“We spent a lot of time trying to figure out who our customers follow on Instagram, the music they listen to and who they watch on YouTube to determine who we reached out to for a partnership,” he elaborates. “Once we discover a rapper or personality that’s gaining popularity, we don’t waste any time reaching out to them.” Kelly attributes a lot of this to being “tapped-into” the social media hype himself, making an effort to pay close attention to the Explore page within Instagram, trending news on Twitter and Google News, as well as frequently engaging with customers.
2. Judge an influencer’s value on engagement, not audience size.
With so many fake followers and unengaged audiences, Kelly jokes that he’s become a bit of an Instagram detective when it comes to spotting influencers. “For some people, it’s a kick to be featured on an Instagram page with one million followers, but when it comes down to sales, audience loyalty and engagement is way more important,” he says. “For example, partnering with Logan Paul is awesome for us, because he has such a strong relationship with his audiences, so when he wears our jersey on his podcast, we know people are going to watch the entire video and think highly of it.” Interestingly, 48 percent of marketers cite audience loyalty as the most valuable factor when considering an influencer. But there is a powerful lesson here for anyone looking to work with an influencer: While impressive followings may be persuasive, it doesn’t reflect loyalty. According to Kelly, “Jersey Champs was built on partnering with actual influencers with loyal audiences who look up to them, not just personalities with large but unattached followers.”
3. Don’t settle on a single post.
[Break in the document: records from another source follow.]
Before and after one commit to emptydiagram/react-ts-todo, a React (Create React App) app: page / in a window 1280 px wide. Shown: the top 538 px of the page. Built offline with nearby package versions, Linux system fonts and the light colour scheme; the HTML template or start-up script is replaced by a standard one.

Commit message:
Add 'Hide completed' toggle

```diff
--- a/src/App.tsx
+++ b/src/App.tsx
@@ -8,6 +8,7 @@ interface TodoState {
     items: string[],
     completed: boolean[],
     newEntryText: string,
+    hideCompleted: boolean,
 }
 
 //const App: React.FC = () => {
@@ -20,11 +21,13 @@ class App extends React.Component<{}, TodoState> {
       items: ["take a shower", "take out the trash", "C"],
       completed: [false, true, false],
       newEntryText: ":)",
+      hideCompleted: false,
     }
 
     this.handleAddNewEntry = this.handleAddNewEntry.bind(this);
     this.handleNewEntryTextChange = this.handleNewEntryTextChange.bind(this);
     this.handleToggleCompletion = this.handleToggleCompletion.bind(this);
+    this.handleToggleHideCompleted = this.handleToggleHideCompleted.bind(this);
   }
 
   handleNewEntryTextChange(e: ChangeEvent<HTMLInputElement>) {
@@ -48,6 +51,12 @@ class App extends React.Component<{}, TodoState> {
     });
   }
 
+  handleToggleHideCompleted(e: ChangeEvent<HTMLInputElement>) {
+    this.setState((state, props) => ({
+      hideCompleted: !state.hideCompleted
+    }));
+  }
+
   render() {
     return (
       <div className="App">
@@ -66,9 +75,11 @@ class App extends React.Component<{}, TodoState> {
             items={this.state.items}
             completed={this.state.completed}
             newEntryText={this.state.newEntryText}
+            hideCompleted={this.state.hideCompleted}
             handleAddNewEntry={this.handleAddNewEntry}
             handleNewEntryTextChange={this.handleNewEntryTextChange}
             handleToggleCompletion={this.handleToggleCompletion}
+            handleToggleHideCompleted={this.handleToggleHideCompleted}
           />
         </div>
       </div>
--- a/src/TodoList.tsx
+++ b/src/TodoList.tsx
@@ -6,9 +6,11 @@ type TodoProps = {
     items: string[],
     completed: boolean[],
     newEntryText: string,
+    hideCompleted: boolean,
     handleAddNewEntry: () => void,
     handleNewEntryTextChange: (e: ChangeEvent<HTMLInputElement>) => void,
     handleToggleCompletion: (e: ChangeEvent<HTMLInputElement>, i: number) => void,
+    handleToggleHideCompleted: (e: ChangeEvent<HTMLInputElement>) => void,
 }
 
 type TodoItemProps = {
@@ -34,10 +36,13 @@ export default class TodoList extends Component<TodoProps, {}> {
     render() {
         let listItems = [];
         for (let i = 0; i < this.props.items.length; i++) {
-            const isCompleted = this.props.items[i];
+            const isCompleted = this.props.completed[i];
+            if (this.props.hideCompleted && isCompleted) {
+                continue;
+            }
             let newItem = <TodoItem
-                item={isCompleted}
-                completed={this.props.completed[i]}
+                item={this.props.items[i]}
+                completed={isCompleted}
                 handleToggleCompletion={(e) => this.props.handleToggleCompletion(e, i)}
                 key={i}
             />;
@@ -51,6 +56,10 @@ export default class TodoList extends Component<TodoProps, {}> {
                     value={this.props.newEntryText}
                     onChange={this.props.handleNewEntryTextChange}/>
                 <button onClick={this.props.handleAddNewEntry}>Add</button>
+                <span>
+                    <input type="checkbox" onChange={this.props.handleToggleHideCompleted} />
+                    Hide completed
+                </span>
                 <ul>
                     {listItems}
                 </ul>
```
Once you’re confident with your choice of influencer, Kelly recommends doing everything you can to maximize the transaction. “When we start talking to an influencer, we’re shooting off ideas of what we can do with them,” he details. “Custom jerseys, exclusive giveaways [and] fun ways of creating content. It’s not just about getting a single post on their feed. We want them to want to promote our brand and see value in it for them, too. That’s why we’ll design a custom jersey for them to help them ‘prime’ their audience so that they’re more engaged. It’s all about hype.”
Another big part of extracting value from influencers is accessing their audiences for paid ads. As part of the transaction, Kelly will often try to negotiate access to their Facebook-ad audiences, so he can supplement the influencer’s promotions with paid ads promoting Jersey Champs. As he concudes, “It ties back to the original point [about being hyper-specific]. A big part of marketing is ge